This opportunity arose because the Blue Jays needed pitching help once again. He lasted four innings, allowing four runs on seven hits while striking out two. It wasn’t a bad start, and at least technically speaking it was the Blue Jays’ first complete game since 2017, but it still wouldn’t be a surprise to see the Blue Jays replace him with Clayton Richard, who pitched 3.1 scoreless innings in a rehab start at triple-A Buffalo Saturday.
Regardless of what happens next week, Feierabend has every intention of establishing himself as a big-league contributor.
“It’s all about the ultimate goal of being here and being a regular in the big-leagues,” he said. “I haven’t had that great of success in the big-leagues and that’s why I sort of reinvented myself as a knuckleballer.”
A bullpen day would be another option the next time Feierabend’s rotation spot comes up Thursday. Either way, though, you’re facing the Red Sox. No ideal solution exists against that lineup.
The wait for further reinforcements will last a little longer. Clay Buchholz will have a follow up with Dr. James Andrews Monday for a second opinion on his injured right shoulder. While the severity of the injury isn’t yet clear, the visit to Dr. Andrews wouldn’t happen unless some concern lingered.
Ryan Borucki’s not close to returning either. Though the left-hander’s now throwing from 90 feet, he has yet to begin long-tossing or throwing off a mound. Reading between the lines, it’d be tough for him to debut at the MLB level before late-June.

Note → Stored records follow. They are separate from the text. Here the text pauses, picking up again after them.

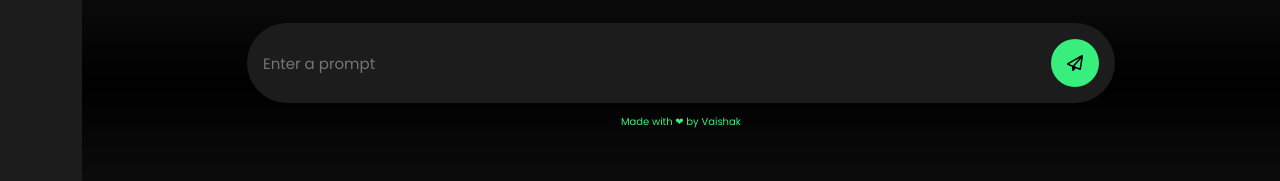
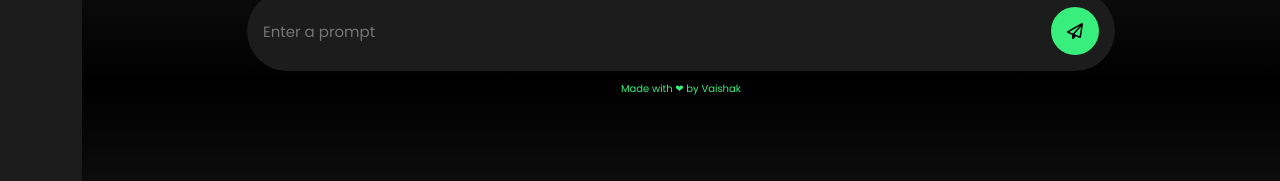
Before and after one commit to Vaishak-P/YGPT, a React (Vite) app: page / in a window 1280 px wide. Shown: the part 523-704 px from the top of the page. Built offline with nearby package versions, Linux system fonts and the light colour scheme; no server answers.

Commit message:
main height bug fixed

```diff
--- a/src/styles/_chat.scss
+++ b/src/styles/_chat.scss
@@ -9,7 +9,7 @@ body {
 }
 .main{
     flex:1 ;
-    // height: 100vh;
+    height: 100vh;
     padding-bottom: 15vh;
     position: relative;
     .nav{
@@ -45,7 +45,7 @@ body {
             grid-template-columns: repeat(auto-fill,minmax(180px,1fr));
             gap: 15px;
             padding: 20px;
-            margin-bottom: 2rem;
+            // margin-bottom: 2rem;
             .card{
                 height: 200px;
                 padding: 15px;
@@ -164,7 +164,7 @@ body {
         margin: 10px 0;
         font-size: 10px;
         font-weight: 400;
-        line-height: 1.8;
+        // line-height: 1.8;
         color: v.$grey;
         // display: flex;
         // gap: 30%;
--- a/src/styles/main.css
+++ b/src/styles/main.css
@@ -37,6 +37,7 @@ body {
 
 .main {
   flex: 1;
+  height: 100vh;
   padding-bottom: 15vh;
   position: relative;
 }
@@ -73,7 +74,6 @@ body {
   grid-template-columns: repeat(auto-fill, minmax(180px, 1fr));
   gap: 15px;
   padding: 20px;
-  margin-bottom: 2rem;
 }
 .main .main-container .cards .card {
   height: 200px;
@@ -178,7 +178,6 @@ body {
   margin: 10px 0;
   font-size: 10px;
   font-weight: 400;
-  line-height: 1.8;
   color: #b0b0b0;
   justify-content: space-between;
 }
```
Also changed, not shown: 1 other file (tests, documents, lock files or other folders).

Without those injures, the Blue Jays wouldn’t have had to call on Feierabend so soon, but here we are. This team has already used 10 starting pitchers this season, and that number would rise soon if Aaron Sanchez’s blister requires a stint on the injured list — a possibility he’s hoping to avoid.

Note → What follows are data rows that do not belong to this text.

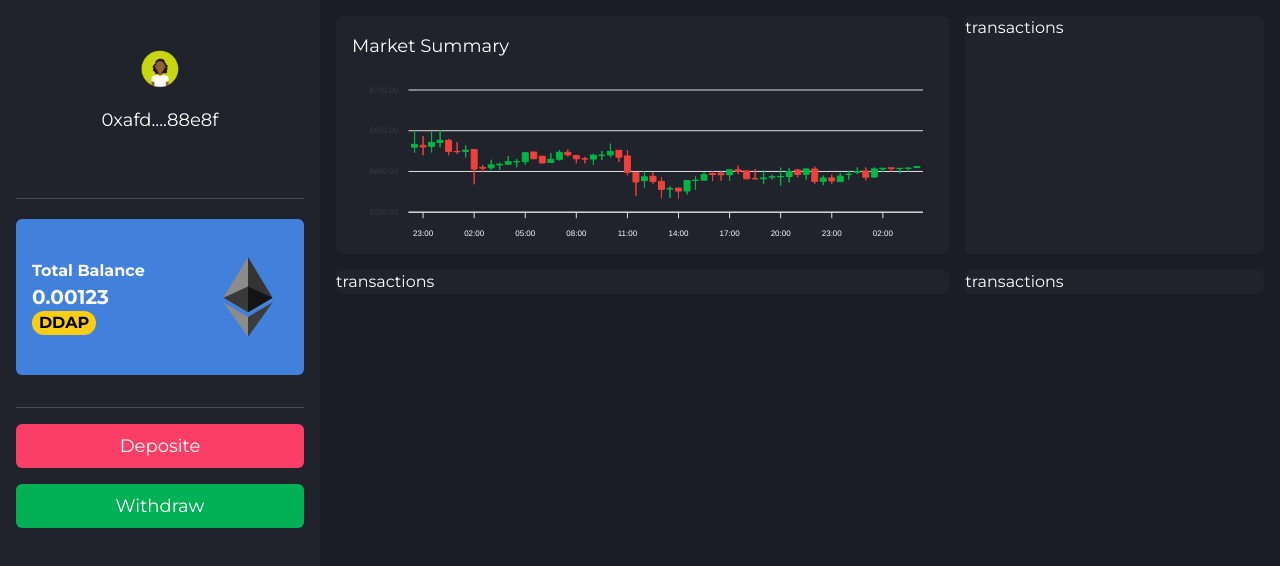
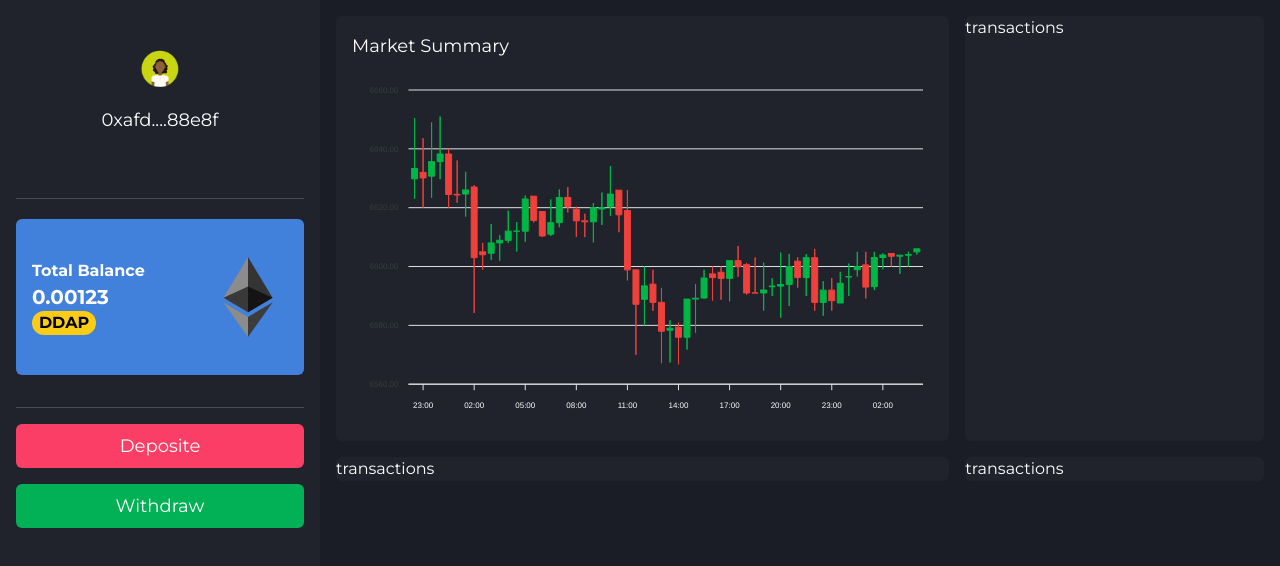
Before and after one commit to Mr-DecodeBlock/Decentralize-Token-Exchange, a React (Create React App) app: page / in a window 1280 px wide. Shown: the top 566 px of the page. Built offline with nearby package versions, Linux system fonts and the light colour scheme.

Commit message:
dex token exchange

```diff
--- a/src/App.js
+++ b/src/App.js
@@ -50,7 +50,7 @@ export default function App() {
                 series={dummyData}
                 type="candlestick"
                 width="100%"
-                height="100%"
+                height="350"
               />
             </div>
             <div className="bg-[#20232C] rounded-md text-white">
```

In one small sense, the rain helped the Blue Jays. They’re in the midst of a 16-day stretch with no off days, so the shortened game functions as a de facto off-day for a bullpen that just provided six innings in relief of Sanchez.
At the plate, the Blue Jays were quiet, especially in comparison to their 10-run outburst Friday. Freddy Galvis doubled home Rowdy Tellez for the lone Toronto run, while Vladimir Guerrero Jr. singled up the middle and flew out to centre.
After Friday’s offensive outburst, Montoyo was hoping the weather would clear enough to give his hitters a chance to come back, but officials determined the field was unplayable, so the game was called after a three-hour delay.
“I thought we still had a chance, but mother nature said there’s no way we could play,” Montoyo said.
Meanwhile, there are still no clear solutions for the Blue Jays’ rotation. They’ve made history twice this week — first when Edwin Jackson played for his MLB-record 14th team and later when Feierabend joined the exclusive club of left-handed knuckleballers.
Unfortunately for the Blue Jays, neither start resulted in a win.